This article was first published on 05 Jun 2012.
Whilst walking the Heaphy track many years ago I remember being shown a plant whose shoots would help sustain you if you were without water. The plant was a supplejack vine and the tender shoots, tasting a bit like a green bean, were certainly juicy. Fortunately I have never had occasion to rely on this knowledge for survival but it is something I remembered when coming across this plant as a horticulturist.
Supplejack, or kareao, is known botanically as Ripogonum scandens. It is a vine of lowland forests throughout the country and is quite distinctive. It has stems that are so dark in colour they look black and these can form quite a thicket. The leaves have an obvious pair of lateral veins each side of the midrib which also help to distinguish this climber.
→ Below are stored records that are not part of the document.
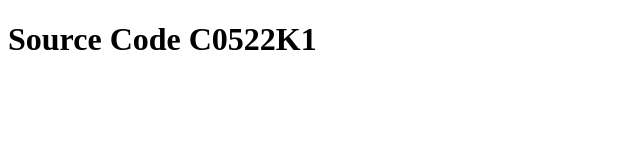
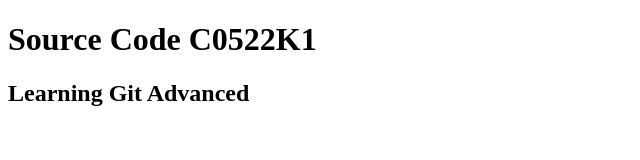
Before and after one commit to khoanguyen84/Git_C0522K1, a website: page index.html in a window 1280 px wide. Shown: the whole page, without its empty margins (0-640 px from the left). Drawn offline with Linux system fonts and the light colour scheme.

Commit message:
Khoa fix task #001

```diff
--- a/index.html
+++ b/index.html
@@ -8,5 +8,6 @@
 </head>
 <body>
     <h1>Source Code C0522K1</h1>
+    <h2>Learning Git Advanced</h2>
 </body>
 </html>
```
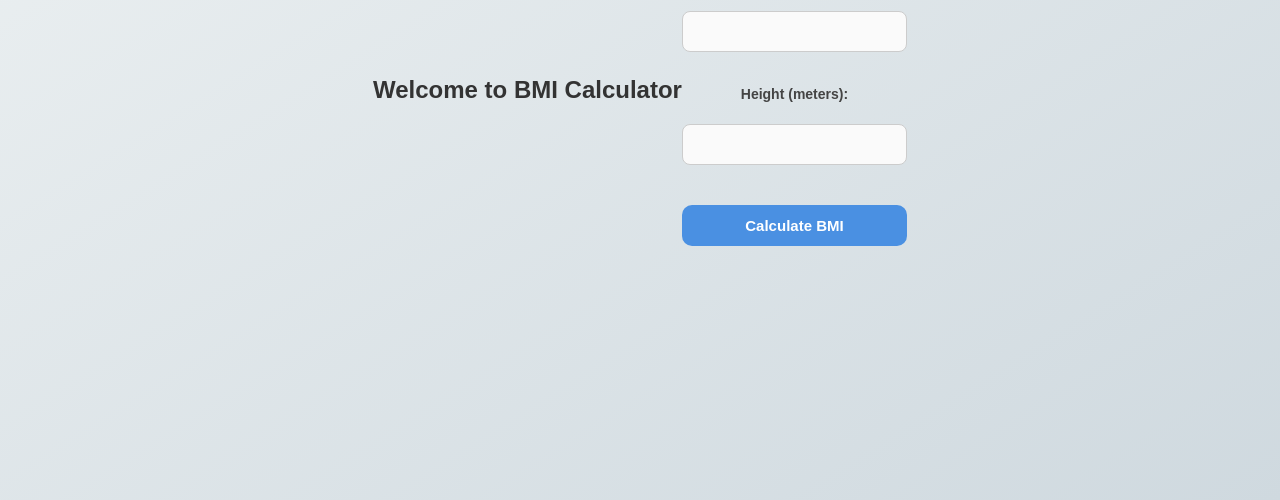
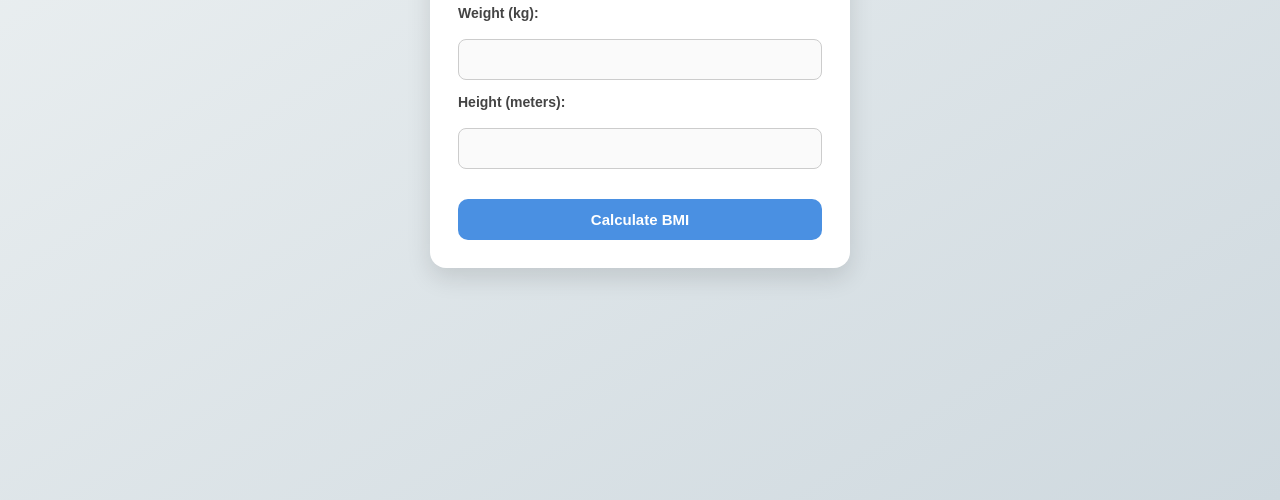
Before and after one commit to Altusha4/bmi_calculator, a website: page views/index.html in a window 1280 px wide. Shown: the part 300-800 px from the top of the page. Drawn offline with Linux system fonts and the light colour scheme.

Commit message:
Improved index and result page structure, unified container design, and modernized styling

```diff
--- a/views/index.html
+++ b/views/index.html
@@ -7,17 +7,17 @@
 </head>
 
 <body>
-<h1>Welcome to BMI Calculator</h1>
-<form action="/calculate" method="POST">
-    <p>
-        <label>Weight (kg):</label><br>
-        <input type = "number" name = "weight" step = "0.01" required min="0.01">
-    </p>
-    <p>
-        <label>Height (meters):</label><br>
-        <input type = "number" name = "height" step = "0.01" required min="0.01">
-    </p>
-    <button type = "submit">Calculate BMI</button>
-</form>
+<div class="container">
+    <h1>BMI Calculator</h1>
+    <form action="/calculate" method="POST">
+        <label>Weight (kg):</label>
+        <input type = "number" name = "weight" step = "0.01" required min = "0.01">
+
+        <label>Height (meters):</label>
+        <input type = "number" name = "height" step = "0.01" required min = "0.01">
+
+        <button type="submit">Calculate BMI</button>
+    </form>
+</div>
 </body>
 </html>
```
Also changed, not shown: views/result.html (+5 -4 lines).
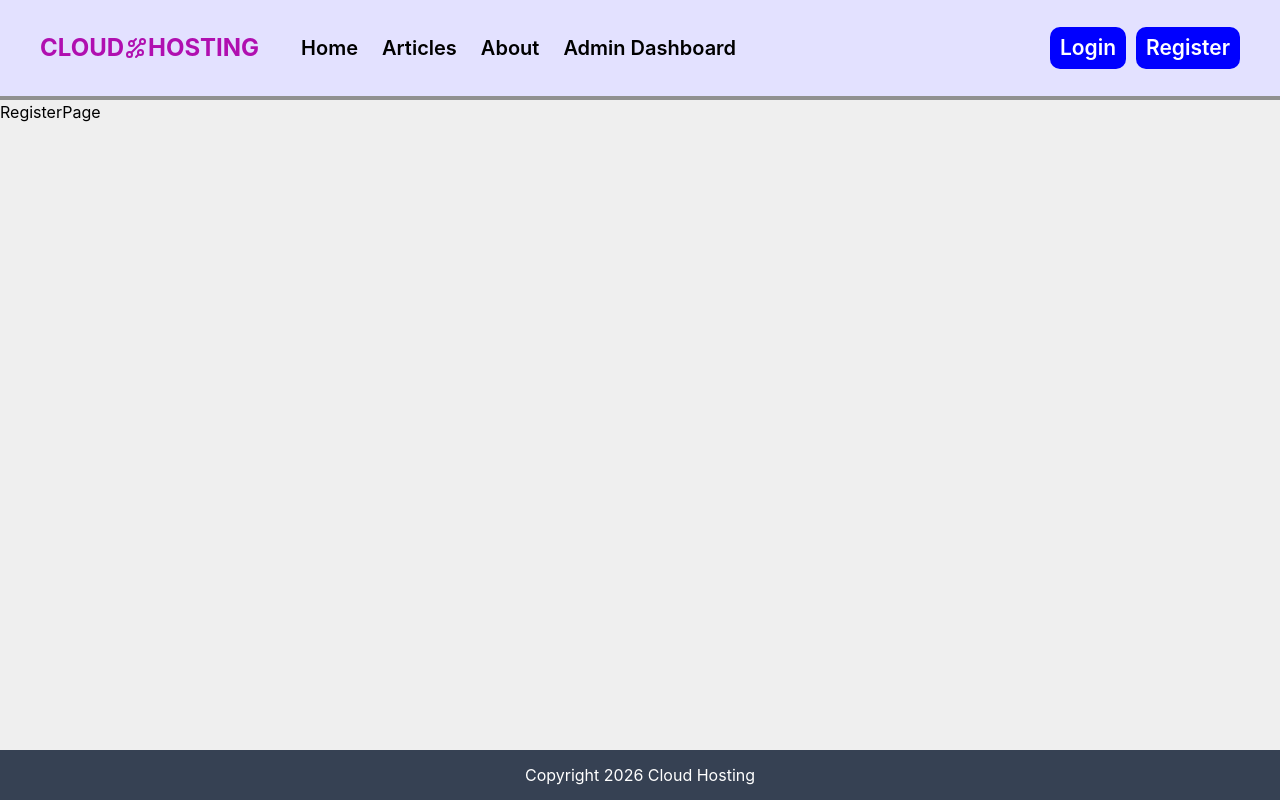
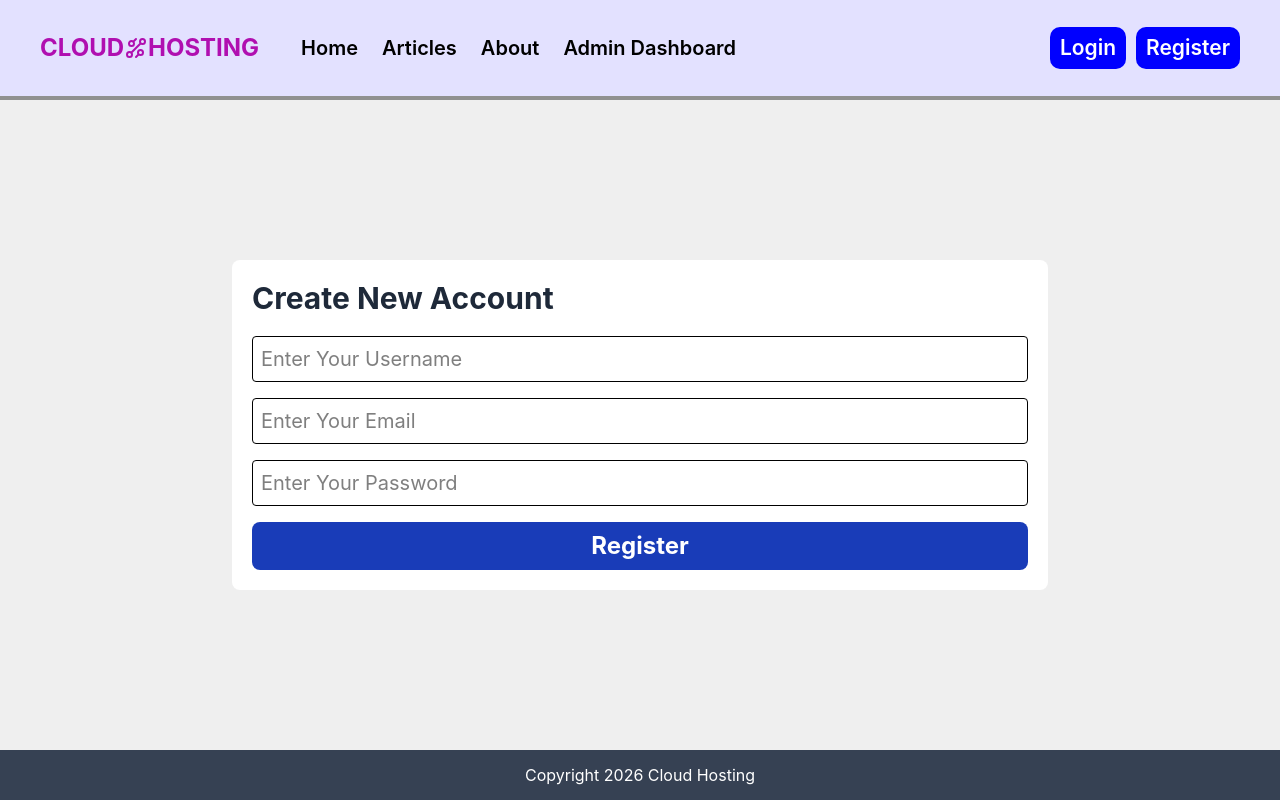
Before and after one commit to osamadweikat/Cloud-Hosting, a Next.js app: page /register in a window 1280 px wide. Built offline with nearby package versions, Linux system fonts and the light colour scheme.

Commit message:
Create register page

```diff
--- /dev/null
+++ b/src/app/(user)/register/RegisterForm.tsx
@@ -0,0 +1,51 @@
+"use client";
+import { useState } from "react";
+import { toast } from "react-toastify";
+
+const RegisterForm = () => {
+  const [username, setUsername] = useState("");
+  const [email, setEmail] = useState("");
+  const [password, setPassword] = useState("");
+
+  const formSubmitHandler = (e: React.SubmitEvent) => {
+    e.preventDefault();
+    if (username === "") return toast.error("Username is required");
+    if (email === "") return toast.error("Email is required");
+    if (password === "") return toast.error("Password is required");
+    console.log({ email, password, username });
+  };
+
+  return (
+    <form className="flex flex-col" onSubmit={formSubmitHandler}>
+      <input
+        className="mb-4 border rounded p-2 text-xl"
+        type="text"
+        placeholder="Enter Your Username"
+        value={username}
+        onChange={(e) => setUsername(e.target.value)}
+      />
+      <input
+        className="mb-4 border rounded p-2 text-xl"
+        type="email"
+        placeholder="Enter Your Email"
+        value={email}
+        onChange={(e) => setEmail(e.target.value)}
+      />
+      <input
+        className="mb-4 border rounded p-2 text-xl"
+        type="password"
+        placeholder="Enter Your Password"
+        value={password}
+        onChange={(e) => setPassword(e.target.value)}
+      />
+      <button
+        className="text-2xl text-white bg-blue-800 p-2 rounded-lg font-bold cursor-pointer"
+        type="submit"
+      >
+        Register
+      </button>
+    </form>
+  );
+};
+
+export default RegisterForm;
--- a/src/app/(user)/register/page.tsx
+++ b/src/app/(user)/register/page.tsx
@@ -1,7 +1,16 @@
+import RegisterForm from "./RegisterForm";
+
 const RegisterPage = () => {
   return (
-    <div>RegisterPage</div>
-  )
-}
+    <section className="container m-auto px-7 flex items-center justify-center min-h-[calc(100vh-150px)]">
+      <div className="m-auto bg-white rounded-lg p-5 w-full md:w-2/3">
+        <h1 className="text-3xl font-bold text-gray-800 mb-5">
+          Create New Account
+        </h1>
+        <RegisterForm />
+      </div>
+    </section>
+  );
+};
 
-export default RegisterPage
+export default RegisterPage;
```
Initially the dark twining stems arise from the forest floor, coiling around branches for support. Once these stems have reached sufficient light they produce non-twining stems bearing the leathery green leaves and inflorescences.
The flowers of supplejack are fairly insignificant, however the round red fruit are showy and make me think of jaffas. These can be present throughout the year but are not always obvious unless you’re looking up. Currently the bright red fruit can be easily seen at Dunedin Botanic Garden in the north tree & shrub border, adjacent to Lovelock Avenue, in the Native Plant Collection.
Supplejack grows naturally in the native bush areas of the New Zealand Native Plant Collection and Rhododendron Dell in the upper Botanic Garden.
Shirley Stuart is curator of the native plant collection at Dunedin Botanic Garden.